Video Mogadishu's Flood of Foreign Workers Leaves Somalis Out of Work

Unemployment and conflict has forced many young Somalians out of the country in search of a better life. But a newfound stability in the once-lawless nation has created hope — and jobs — which, some say, are too often being filled by foreigners. Abdulaziz Billow reports from Mogadishu.
Video

Video A Dinosaur Fit for Land and Water

Residents and tourists in Washington D.C. can now examine a life-size replica of an unusual dinosaur that lived almost a hundred million years ago in northern Africa. Scientists say studying the behemoth named Spinosaurus helps them better understand how some prehistoric animals adapted to life on land and in water. The Spinosaurus replica is on display at the National Geographic museum. VOA’s George Putic has more.
Video

Video Iraqi Kurdistan Church Helps Christian Children Cope find shelter in churches in the Kurdish capital, Irbil

In the past six weeks, tens of thousands of Iraqi Christians have been forced to flee their homes by Islamic State militants and find shelter in churches in the Kurdish capital, Irbil. Despite U.S. airstrikes in the region, the prospect of people returning home is still very low and concerns are starting to grow over the impact this is having on the displaced youth. Sebastian Meyer reports from Irbil on how one church is coping.
Video

Video NASA Picks Boeing, SpaceX to Carry Astronauts Into Space

The U.S. space agency, NASA, has chosen Boeing and SpaceX companies to build the next generation of spacecraft that will carry U.S. astronauts to the International Space Station by the year 2017. The deal with private industry enables NASA to end its dependence on Russia to send space crews into low Earth orbit and back.

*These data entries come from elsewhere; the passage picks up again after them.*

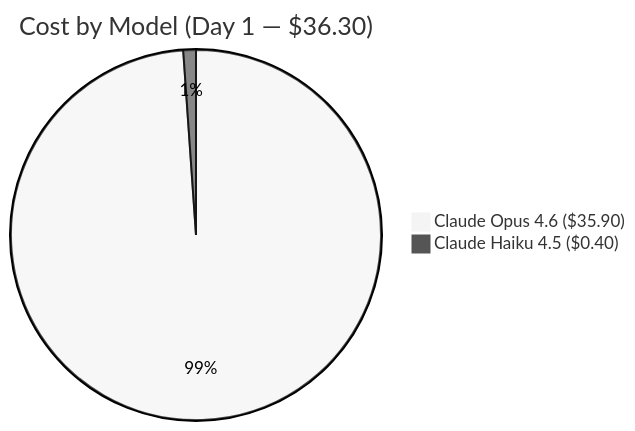
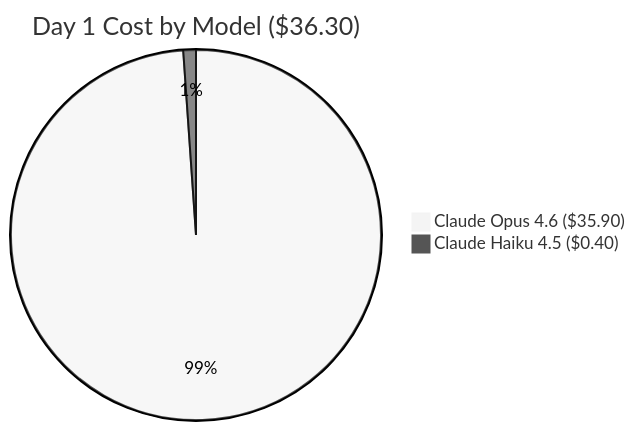
One commit to atlantdak/claude-code-hackathon-xbo-market-kit changed the fourth of 7 diagrams in README.md. Above: the diagram before and after it, drawn with Mermaid (neutral theme). The commit also changed other lines of this file and 2 other files, not shown here.

First line of the commit message:
fix(docs): fix Mermaid Gantt, block status, worklog completeness

````diff
--- a/README.md
+++ b/README.md
@@ -100,5 +100,5 @@
 ```mermaid
-pie title Cost by Model (Day 1 — $36.30)
+pie title Day 1 Cost by Model ($36.30)
     "Claude Opus 4.6 ($35.90)" : 3590
     "Claude Haiku 4.5 ($0.40)" : 40
 ```
````
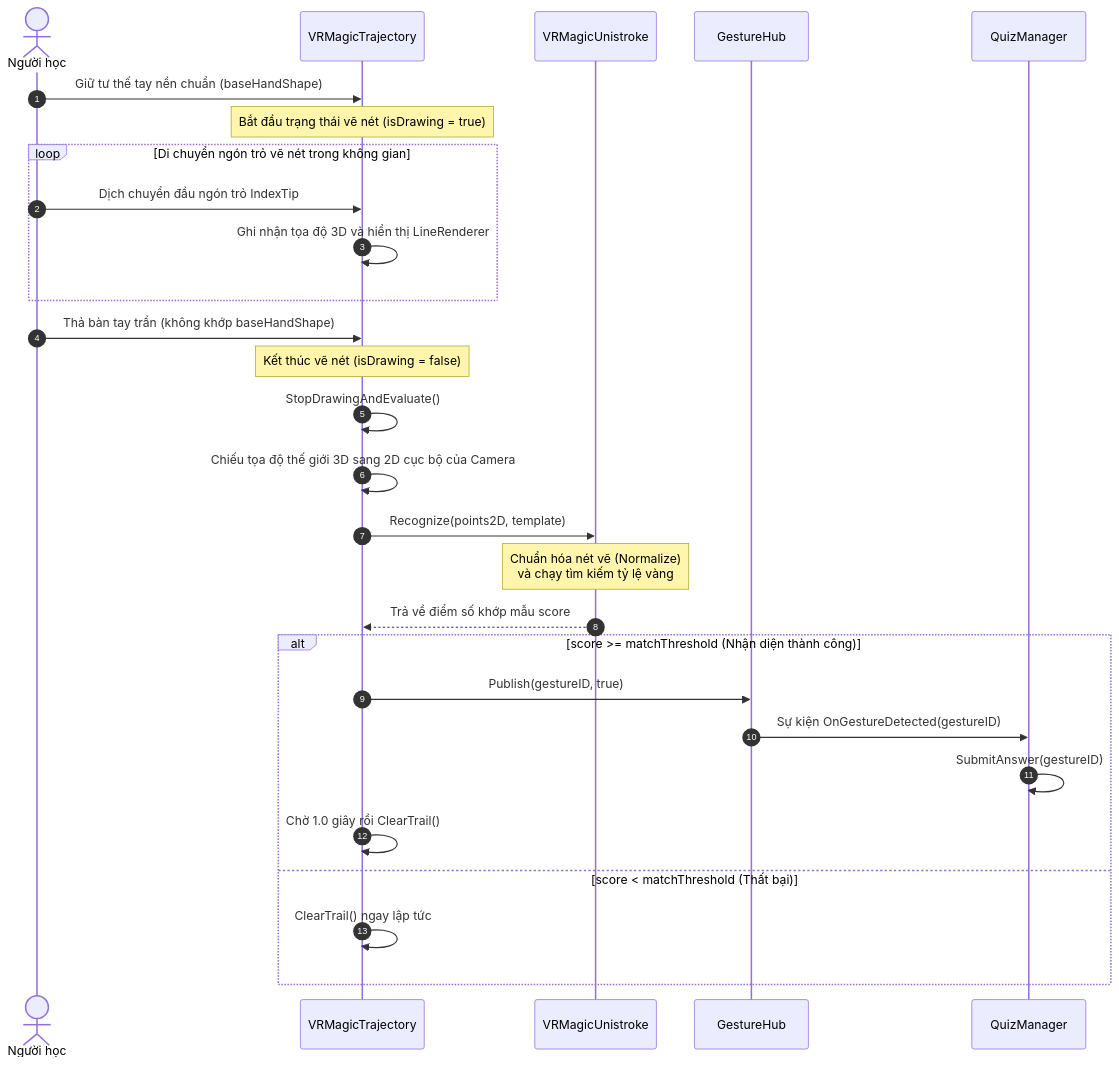
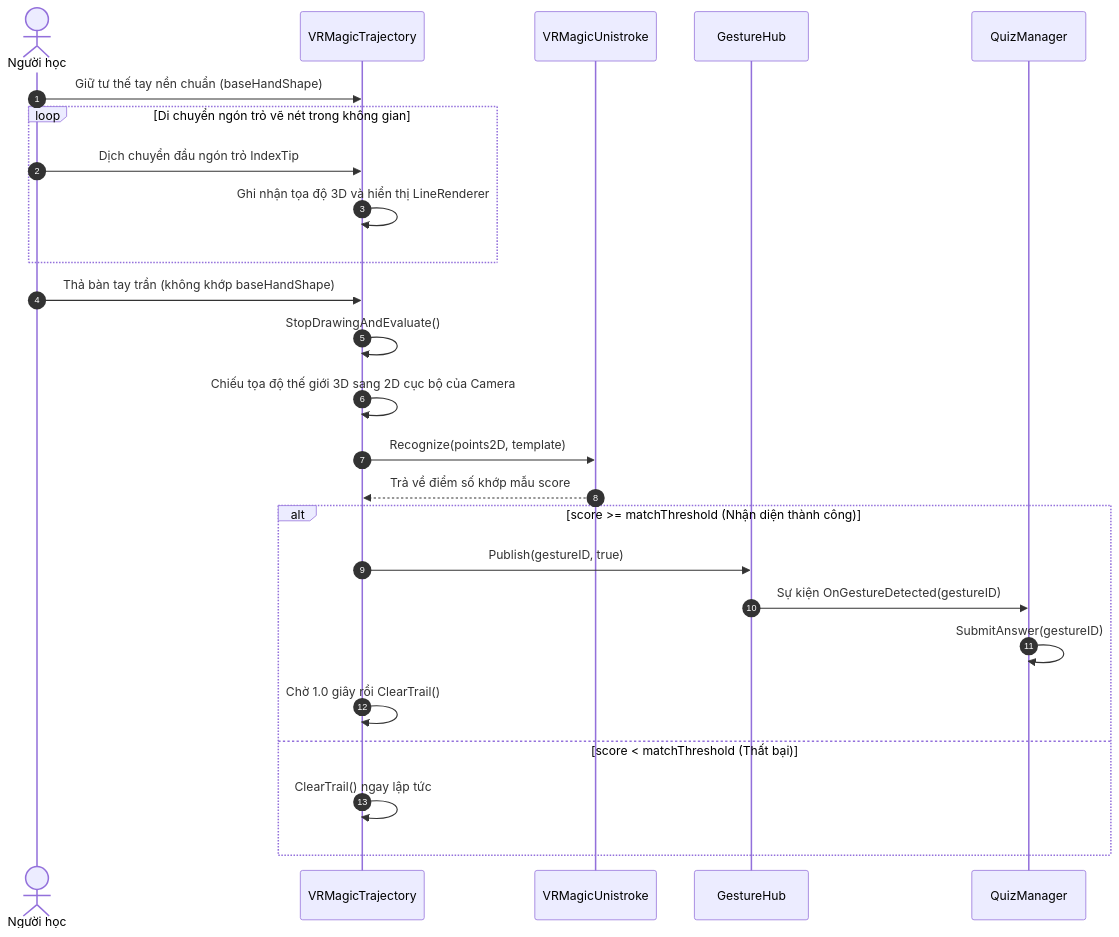
The seventh of 8 diagrams in docs/DATN/12-Chương_5_Các_giải_pháp_và_đóng_góp_nổi_bật.md (MinhTrinh04/ASL), drawn with Mermaid before and after one commit. The commit also changed other lines of this file, not shown here.

````diff
--- a/docs/DATN/12-Chương_5_Các_giải_pháp_và_đóng_góp_nổi_bật.md
+++ b/docs/DATN/12-Chương_5_Các_giải_pháp_và_đóng_góp_nổi_bật.md
@@ -435,31 +405,28 @@
 ```mermaid
 sequenceDiagram
     autonumber
     actor Player as Người học
     participant VT as VRMagicTrajectory
     participant VU as VRMagicUnistroke
     participant GH as GestureHub
     participant QM as QuizManager
 
     Player->>VT: Giữ tư thế tay nền chuẩn (baseHandShape)
-    Note over VT: Bắt đầu trạng thái vẽ nét (isDrawing = true)
     loop Di chuyển ngón trỏ vẽ nét trong không gian
         Player->>VT: Dịch chuyển đầu ngón trỏ IndexTip
         VT->>VT: Ghi nhận tọa độ 3D và hiển thị LineRenderer
     end
     Player->>VT: Thả bàn tay trần (không khớp baseHandShape)
-    Note over VT: Kết thúc vẽ nét (isDrawing = false)
     VT->>VT: StopDrawingAndEvaluate()
     VT->>VT: Chiếu tọa độ thế giới 3D sang 2D cục bộ của Camera
     VT->>VU: Recognize(points2D, template)
-    Note over VU: Chuẩn hóa nét vẽ (Normalize)<br/>và chạy tìm kiếm tỷ lệ vàng
     VU-->>VT: Trả về điểm số khớp mẫu score
     alt score >= matchThreshold (Nhận diện thành công)
         VT->>GH: Publish(gestureID, true)
         GH->>QM: Sự kiện OnGestureDetected(gestureID)
         QM->>QM: SubmitAnswer(gestureID)
         VT->>VT: Chờ 1.0 giây rồi ClearTrail()
     else score < matchThreshold (Thất bại)
         VT->>VT: ClearTrail() ngay lập tức
     end
 ```
````
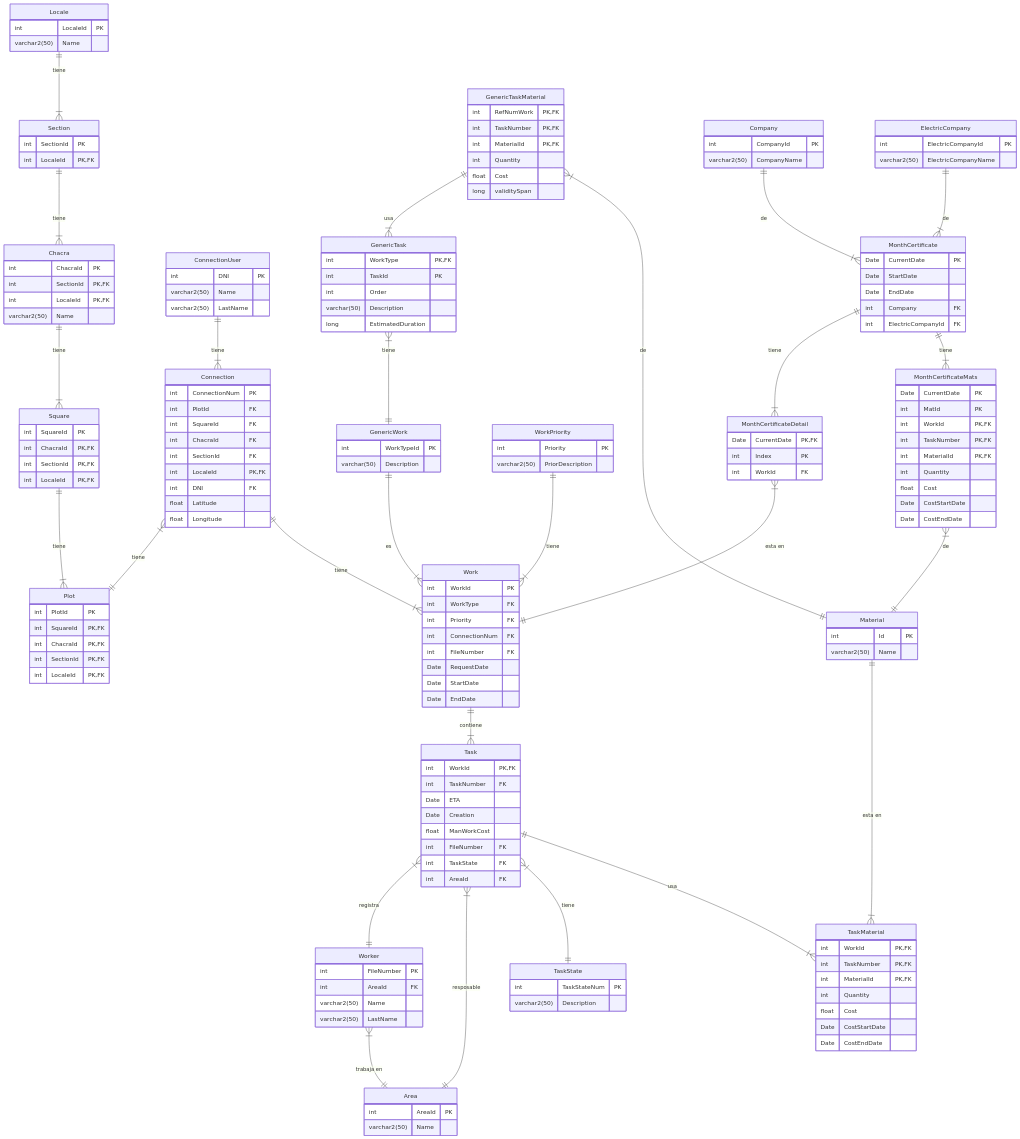
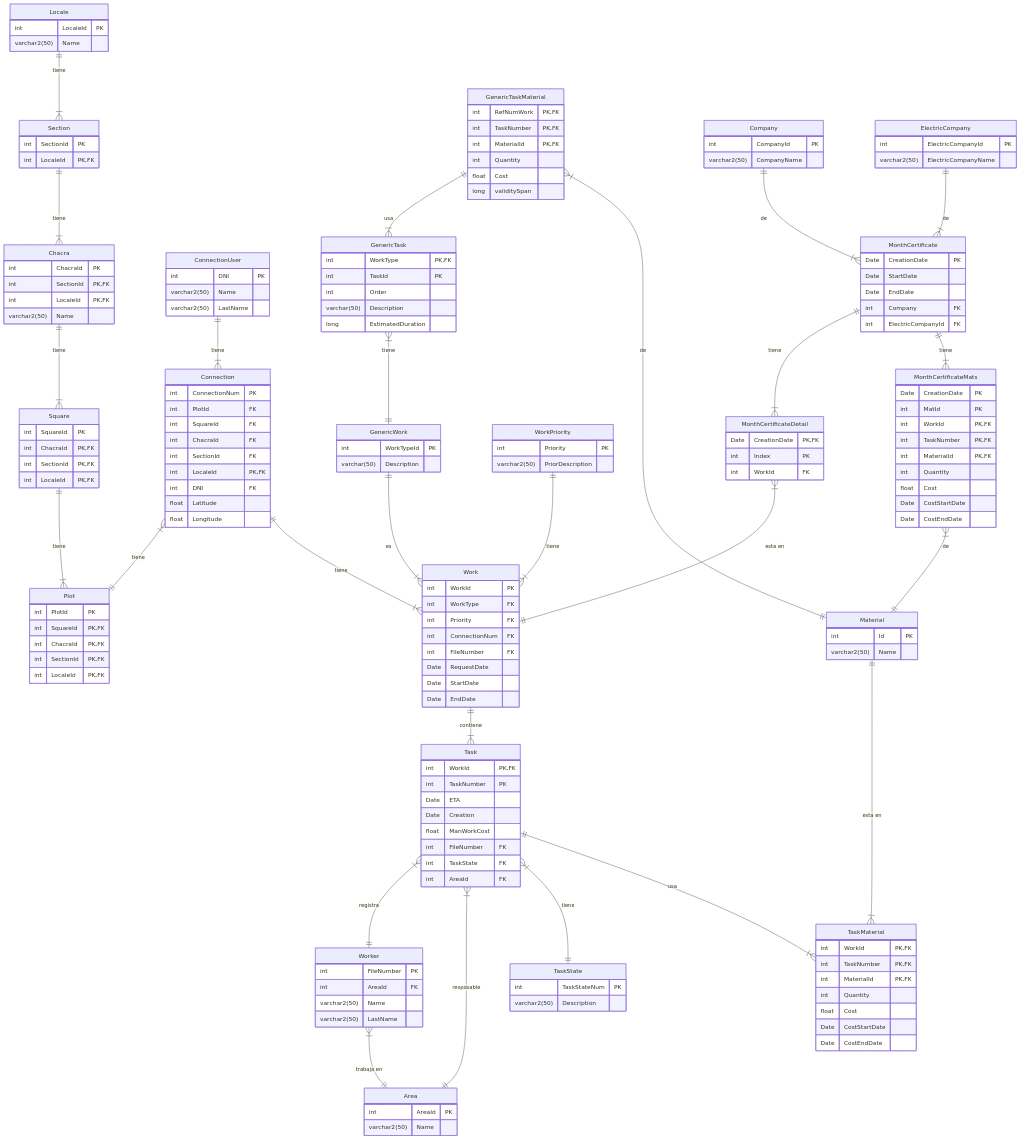
Before and after one commit to Oscar-Wohlfarhrt/TBD-2024-TPI: the diagram in docs/DER.md, drawn with Mermaid. The commit also changed 8 other files, not shown here.

```diff
--- a/docs/DER.md
+++ b/docs/DER.md
@@ -93,7 +93,7 @@
     }
 	Task{
         int WorkId PK,FK
-		int TaskNumber FK
+		int TaskNumber PK
 		Date ETA
 		Date Creation
 		float ManWorkCost
@@ -120,19 +120,19 @@
     }
 
     MonthCertificate{
-        Date CurrentDate PK
+        Date CreationDate PK
         Date StartDate
         Date EndDate
         int Company FK
         int ElectricCompanyId FK
     }
     MonthCertificateDetail{
-        Date CurrentDate PK,FK
+        Date CreationDate PK,FK
         int Index PK
         int WorkId FK
     }
 	MonthCertificateMats{
-		Date CurrentDate PK
+		Date CreationDate PK
 		int MatId PK
         int WorkId PK,FK
         int TaskNumber PK,FK
```
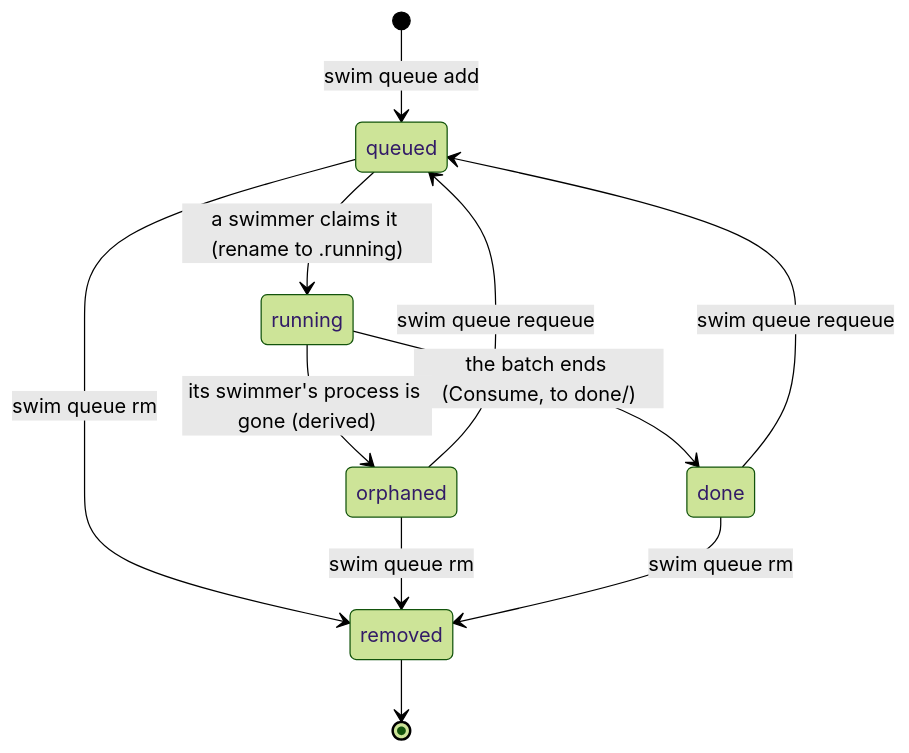
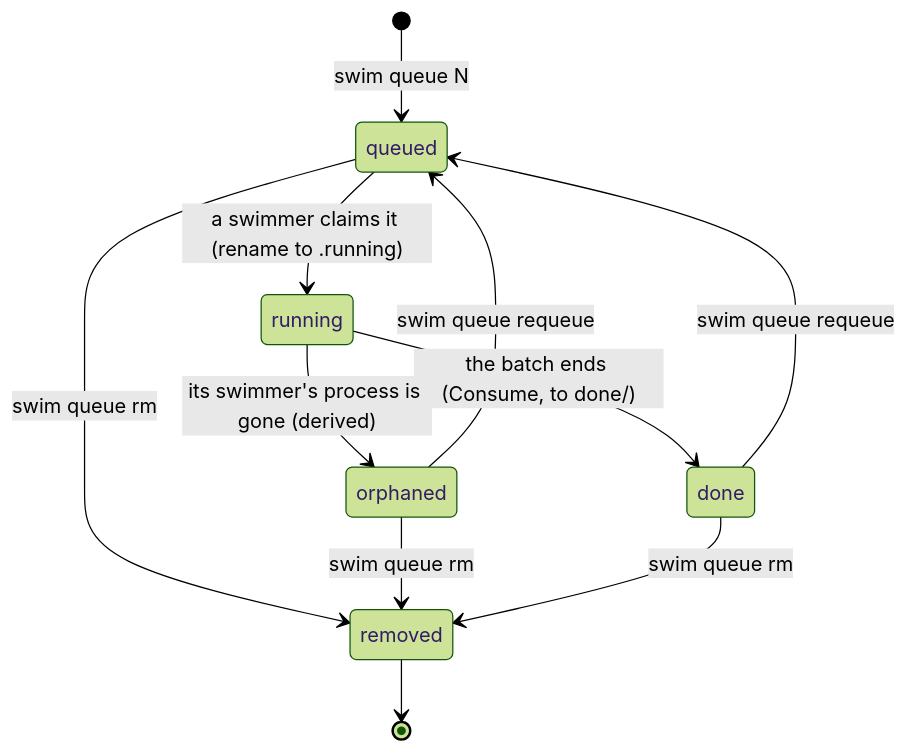
Before and after one commit to gates-brightly/swimlane: the second of 3 diagrams in docs/state.md, drawn with Mermaid (forest theme). The commit also changed other lines of this file and 33 other files, not shown here.

````diff
--- a/docs/state.md
+++ b/docs/state.md
@@ -121,13 +121,13 @@
 ```mermaid
 stateDiagram-v2
-  [*] --> queued: swim queue add
+  [*] --> queued: swim queue N
   queued --> running: a swimmer claims it (rename to .running)
   running --> done: the batch ends (Consume, to done/)
   running --> orphaned: its swimmer's process is gone (derived)
   orphaned --> queued: swim queue requeue
   done --> queued: swim queue requeue
   queued --> removed: swim queue rm
   orphaned --> removed: swim queue rm
   done --> removed: swim queue rm
   removed --> [*]
 ```
````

Zlatica Hoke has more.
Video

Video Future of Ukrainian Former President's Estate Uncertain

More than six months after Ukraine's former President Viktor Yanukovych fled revolution to Russia, authorities have yet to gain control of his palatial estate. Protesters occupy the grounds and opened it to tourists but they are also refusing to turn it over to the state. VOA's Daniel Schearf reports from Mezhigirya, just north of Kyiv.
Video

Video China Muslims Work to Change Perceptions After Knife Attacks

China says its has sentenced three men to death and one woman to life in prison for a deadly knife attack in March that left more than 30 dead and 140 injured. Beijing says Muslim militants from China's restive western region of Xinjiang carried out the attacks. Now, more than six months after the incident, residents in the city are still coping with the aftermath. VOA's Bill Ide has more from Kunming.


Carnage and mayhem are part of daily life in northern Nigeria, the result of a terror campaign by the Islamist group Boko Haram. Fears are growing that Nigeria’s government may not know how to counter it, and may be making things worse. More

AppleAndroid